Web interface edit records
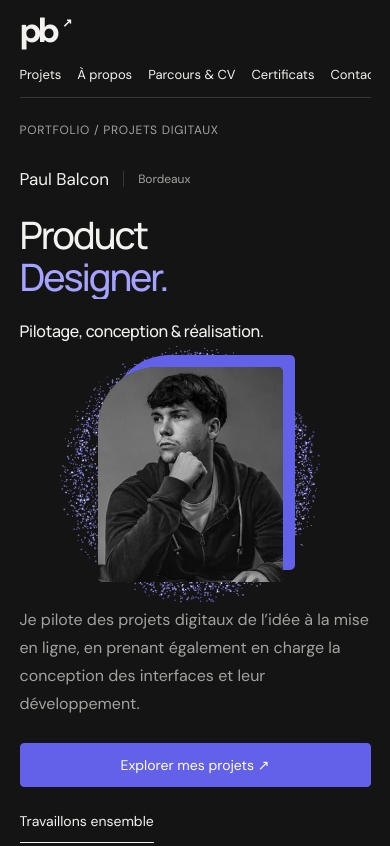
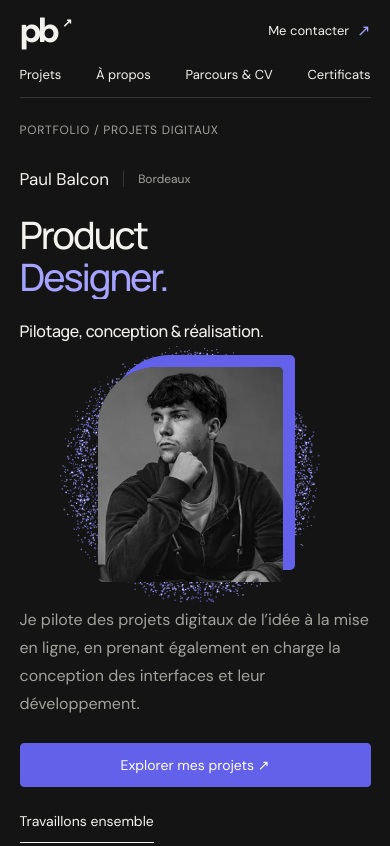
Before and after one commit to paulpoulee/portfolio, a plain HTML site: page index.html in a window 390 px wide. Shown: the top 846 px of the page. Drawn offline with Linux system fonts and the light colour scheme; animation ran at ten frames a second.

Commit message:
Mobile : « Me contacter » à côté du logo, menu sur une seule ligne sans coupure
Co-Authored-By: Claude Opus 5.5 <noreply@anthropic.com>
Claude-Session: https://claude.ai/code/session_01Y9jxq5xctDx3DsGunLXPGM

```diff
--- a/style.css
+++ b/style.css
@@ -210,7 +210,11 @@ footer>a{display:inline-flex;align-items:center;min-height:44px}
   header nav{flex-wrap:nowrap;overflow-x:auto;scrollbar-width:none;justify-content:space-between;gap:0 16px;-webkit-overflow-scrolling:touch}
   header nav::-webkit-scrollbar{display:none}
   header nav a{flex:none;font-size:13px;white-space:nowrap;min-height:44px;display:inline-flex;align-items:center}
+  header nav .mobile-contact{display:none}
+  header .nav-contact{display:inline-flex;align-items:center;min-height:44px;font-size:13px}
+  header .nav-contact span{margin-left:8px;font-size:16px}
 }
+@media(max-width:359px){header nav{gap:0 10px}header nav a{font-size:12px}}
 .legal{max-width:760px;padding-top:70px;padding-bottom:110px}
 .legal h1{font-family:Manrope,Arial,sans-serif;font-size:clamp(44px,7vw,80px);letter-spacing:-.05em;line-height:.95;font-weight:600;margin:24px 0 50px}
 .legal h2{font-size:22px;margin:46px 0 12px;font-weight:600}
```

Task item » Could you state how many lines of the records contain "display"? Give the number and nothing else.

Task result » 5